◆ **WHAT TO PRODUCE**
How many lines of the entries hold the string "overview"? Reply with the number alone.

(Web interface edit records)

----------------

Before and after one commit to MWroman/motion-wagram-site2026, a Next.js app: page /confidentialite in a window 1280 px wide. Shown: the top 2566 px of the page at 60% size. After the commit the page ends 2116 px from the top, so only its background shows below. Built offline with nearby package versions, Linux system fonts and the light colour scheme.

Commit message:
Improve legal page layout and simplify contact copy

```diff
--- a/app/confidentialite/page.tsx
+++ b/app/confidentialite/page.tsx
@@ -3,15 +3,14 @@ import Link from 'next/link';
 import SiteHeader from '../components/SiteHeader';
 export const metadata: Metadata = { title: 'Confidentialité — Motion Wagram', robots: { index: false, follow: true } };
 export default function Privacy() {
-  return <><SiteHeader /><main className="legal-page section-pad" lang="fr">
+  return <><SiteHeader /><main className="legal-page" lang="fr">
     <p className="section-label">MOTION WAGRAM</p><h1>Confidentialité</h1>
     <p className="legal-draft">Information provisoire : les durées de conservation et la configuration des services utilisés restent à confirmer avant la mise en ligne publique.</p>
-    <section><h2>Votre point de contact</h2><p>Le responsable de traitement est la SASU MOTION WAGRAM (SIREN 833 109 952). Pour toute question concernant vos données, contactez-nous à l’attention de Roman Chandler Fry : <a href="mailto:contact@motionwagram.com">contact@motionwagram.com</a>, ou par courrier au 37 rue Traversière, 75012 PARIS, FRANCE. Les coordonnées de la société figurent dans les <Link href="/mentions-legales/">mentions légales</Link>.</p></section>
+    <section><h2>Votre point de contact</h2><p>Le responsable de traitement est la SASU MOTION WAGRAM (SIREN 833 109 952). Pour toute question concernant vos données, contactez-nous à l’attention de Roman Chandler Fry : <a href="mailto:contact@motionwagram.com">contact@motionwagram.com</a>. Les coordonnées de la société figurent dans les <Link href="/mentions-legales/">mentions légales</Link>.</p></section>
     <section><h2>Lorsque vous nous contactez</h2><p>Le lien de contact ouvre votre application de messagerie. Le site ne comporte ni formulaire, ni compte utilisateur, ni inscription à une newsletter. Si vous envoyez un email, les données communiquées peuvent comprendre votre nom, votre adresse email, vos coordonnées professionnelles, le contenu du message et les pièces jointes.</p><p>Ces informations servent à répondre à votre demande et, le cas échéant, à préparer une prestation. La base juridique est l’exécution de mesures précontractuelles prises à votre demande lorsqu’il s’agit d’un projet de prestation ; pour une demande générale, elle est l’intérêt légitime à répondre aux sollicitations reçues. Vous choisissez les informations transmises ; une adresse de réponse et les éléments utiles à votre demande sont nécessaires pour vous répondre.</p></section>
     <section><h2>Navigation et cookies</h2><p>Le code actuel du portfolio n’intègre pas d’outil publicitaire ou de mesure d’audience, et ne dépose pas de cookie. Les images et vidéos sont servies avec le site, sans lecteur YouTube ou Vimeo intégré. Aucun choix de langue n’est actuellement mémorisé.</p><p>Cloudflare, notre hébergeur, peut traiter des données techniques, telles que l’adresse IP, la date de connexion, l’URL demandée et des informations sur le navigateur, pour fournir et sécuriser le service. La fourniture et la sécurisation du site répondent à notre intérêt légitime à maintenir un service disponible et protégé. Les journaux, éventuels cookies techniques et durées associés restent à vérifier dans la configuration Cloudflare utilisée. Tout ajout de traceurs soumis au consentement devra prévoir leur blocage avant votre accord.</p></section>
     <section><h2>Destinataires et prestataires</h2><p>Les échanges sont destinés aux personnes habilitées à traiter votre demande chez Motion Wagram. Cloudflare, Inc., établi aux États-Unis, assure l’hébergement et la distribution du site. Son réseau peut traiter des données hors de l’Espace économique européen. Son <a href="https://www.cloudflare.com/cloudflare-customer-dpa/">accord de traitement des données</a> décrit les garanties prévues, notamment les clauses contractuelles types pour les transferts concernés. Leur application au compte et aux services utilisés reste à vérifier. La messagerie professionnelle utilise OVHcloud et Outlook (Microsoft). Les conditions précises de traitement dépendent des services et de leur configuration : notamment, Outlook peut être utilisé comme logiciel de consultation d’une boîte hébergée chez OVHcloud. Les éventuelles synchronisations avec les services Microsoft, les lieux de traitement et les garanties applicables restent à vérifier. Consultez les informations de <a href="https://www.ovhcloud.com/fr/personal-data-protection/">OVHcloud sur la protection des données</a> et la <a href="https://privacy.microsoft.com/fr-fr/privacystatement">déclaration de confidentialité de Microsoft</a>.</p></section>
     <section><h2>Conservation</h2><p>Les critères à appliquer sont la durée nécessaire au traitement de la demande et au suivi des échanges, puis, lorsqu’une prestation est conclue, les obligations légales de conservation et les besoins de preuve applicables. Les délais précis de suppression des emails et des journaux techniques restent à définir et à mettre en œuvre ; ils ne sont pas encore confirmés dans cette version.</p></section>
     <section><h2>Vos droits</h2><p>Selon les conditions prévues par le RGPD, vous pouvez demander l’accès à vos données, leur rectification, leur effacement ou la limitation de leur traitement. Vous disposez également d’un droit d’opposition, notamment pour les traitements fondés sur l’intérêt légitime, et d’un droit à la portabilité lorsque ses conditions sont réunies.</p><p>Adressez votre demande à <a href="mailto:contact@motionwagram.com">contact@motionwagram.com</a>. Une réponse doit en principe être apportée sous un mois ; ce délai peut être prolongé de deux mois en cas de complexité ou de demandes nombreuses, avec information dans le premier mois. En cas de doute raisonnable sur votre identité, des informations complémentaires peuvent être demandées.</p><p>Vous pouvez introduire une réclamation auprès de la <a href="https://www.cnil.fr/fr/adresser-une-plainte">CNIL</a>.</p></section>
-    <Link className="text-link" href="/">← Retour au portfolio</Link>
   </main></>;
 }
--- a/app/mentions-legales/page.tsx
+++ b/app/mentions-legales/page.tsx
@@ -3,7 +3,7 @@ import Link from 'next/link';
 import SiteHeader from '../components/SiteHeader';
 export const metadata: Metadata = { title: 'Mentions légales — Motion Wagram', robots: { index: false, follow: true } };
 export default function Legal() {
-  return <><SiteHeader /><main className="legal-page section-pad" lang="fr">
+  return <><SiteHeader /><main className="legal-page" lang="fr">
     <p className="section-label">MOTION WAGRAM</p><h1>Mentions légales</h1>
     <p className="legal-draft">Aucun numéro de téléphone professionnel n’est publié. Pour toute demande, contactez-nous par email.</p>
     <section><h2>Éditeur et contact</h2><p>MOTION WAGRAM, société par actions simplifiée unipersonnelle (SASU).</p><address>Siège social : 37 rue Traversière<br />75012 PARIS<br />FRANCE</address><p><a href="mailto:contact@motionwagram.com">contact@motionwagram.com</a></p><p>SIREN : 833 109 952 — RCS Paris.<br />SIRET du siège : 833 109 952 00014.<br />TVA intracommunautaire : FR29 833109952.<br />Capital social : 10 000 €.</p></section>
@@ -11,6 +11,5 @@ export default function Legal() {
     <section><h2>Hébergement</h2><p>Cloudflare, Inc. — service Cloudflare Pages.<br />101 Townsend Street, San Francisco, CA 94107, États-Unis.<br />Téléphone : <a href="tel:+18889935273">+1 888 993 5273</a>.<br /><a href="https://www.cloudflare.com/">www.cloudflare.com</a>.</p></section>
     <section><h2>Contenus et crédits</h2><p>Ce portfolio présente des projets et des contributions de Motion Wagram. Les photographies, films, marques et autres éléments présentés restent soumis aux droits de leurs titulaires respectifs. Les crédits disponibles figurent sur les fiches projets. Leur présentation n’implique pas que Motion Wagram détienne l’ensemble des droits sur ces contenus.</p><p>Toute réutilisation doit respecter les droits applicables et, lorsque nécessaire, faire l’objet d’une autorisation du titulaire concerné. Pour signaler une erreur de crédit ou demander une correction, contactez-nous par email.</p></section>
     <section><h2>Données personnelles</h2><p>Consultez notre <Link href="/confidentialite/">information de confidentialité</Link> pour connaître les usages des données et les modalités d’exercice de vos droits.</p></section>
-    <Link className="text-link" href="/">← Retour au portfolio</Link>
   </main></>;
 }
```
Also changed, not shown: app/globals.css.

----------------

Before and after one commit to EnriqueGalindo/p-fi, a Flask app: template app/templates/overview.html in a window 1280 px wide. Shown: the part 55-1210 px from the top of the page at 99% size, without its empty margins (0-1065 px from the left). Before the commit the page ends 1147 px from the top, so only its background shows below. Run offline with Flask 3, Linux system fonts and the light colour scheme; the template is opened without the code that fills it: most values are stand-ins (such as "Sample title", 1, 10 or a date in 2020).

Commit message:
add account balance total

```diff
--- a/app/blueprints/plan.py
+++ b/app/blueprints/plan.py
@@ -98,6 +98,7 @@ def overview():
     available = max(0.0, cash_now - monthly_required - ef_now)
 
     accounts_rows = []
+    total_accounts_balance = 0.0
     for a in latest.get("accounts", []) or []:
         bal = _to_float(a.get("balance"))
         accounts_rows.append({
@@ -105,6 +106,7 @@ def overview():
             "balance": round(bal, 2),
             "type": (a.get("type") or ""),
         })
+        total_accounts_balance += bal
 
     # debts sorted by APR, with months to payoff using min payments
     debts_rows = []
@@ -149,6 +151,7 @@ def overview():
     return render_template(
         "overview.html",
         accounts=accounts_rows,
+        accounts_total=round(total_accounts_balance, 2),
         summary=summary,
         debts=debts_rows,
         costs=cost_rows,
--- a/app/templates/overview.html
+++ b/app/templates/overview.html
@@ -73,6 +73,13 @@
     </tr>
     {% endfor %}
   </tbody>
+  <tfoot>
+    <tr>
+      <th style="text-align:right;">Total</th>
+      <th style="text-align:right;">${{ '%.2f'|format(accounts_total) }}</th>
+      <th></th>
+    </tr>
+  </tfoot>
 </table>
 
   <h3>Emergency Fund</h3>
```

----------------

◆ **WORKED SOLUTION**
7